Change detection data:
━━━━━━

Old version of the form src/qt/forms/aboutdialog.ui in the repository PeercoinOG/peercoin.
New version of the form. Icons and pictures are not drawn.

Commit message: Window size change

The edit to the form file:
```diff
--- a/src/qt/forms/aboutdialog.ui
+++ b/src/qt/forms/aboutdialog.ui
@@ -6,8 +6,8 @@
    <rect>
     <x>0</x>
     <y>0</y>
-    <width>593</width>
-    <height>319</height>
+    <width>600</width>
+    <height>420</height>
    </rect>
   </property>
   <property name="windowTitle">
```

━━━━━━

▶ [Work request]: Output the data in full, precisely as it appears above.

▶ [Task response]:
Old version of the form src/qt/forms/aboutdialog.ui in the repository PeercoinOG/peercoin.
New version of the form. Icons and pictures are not drawn.

Commit message: Window size change

The edit to the form file:
```diff
--- a/src/qt/forms/aboutdialog.ui
+++ b/src/qt/forms/aboutdialog.ui
@@ -6,8 +6,8 @@
    <rect>
     <x>0</x>
     <y>0</y>
-    <width>593</width>
-    <height>319</height>
+    <width>600</width>
+    <height>420</height>
    </rect>
   </property>
   <property name="windowTitle">
```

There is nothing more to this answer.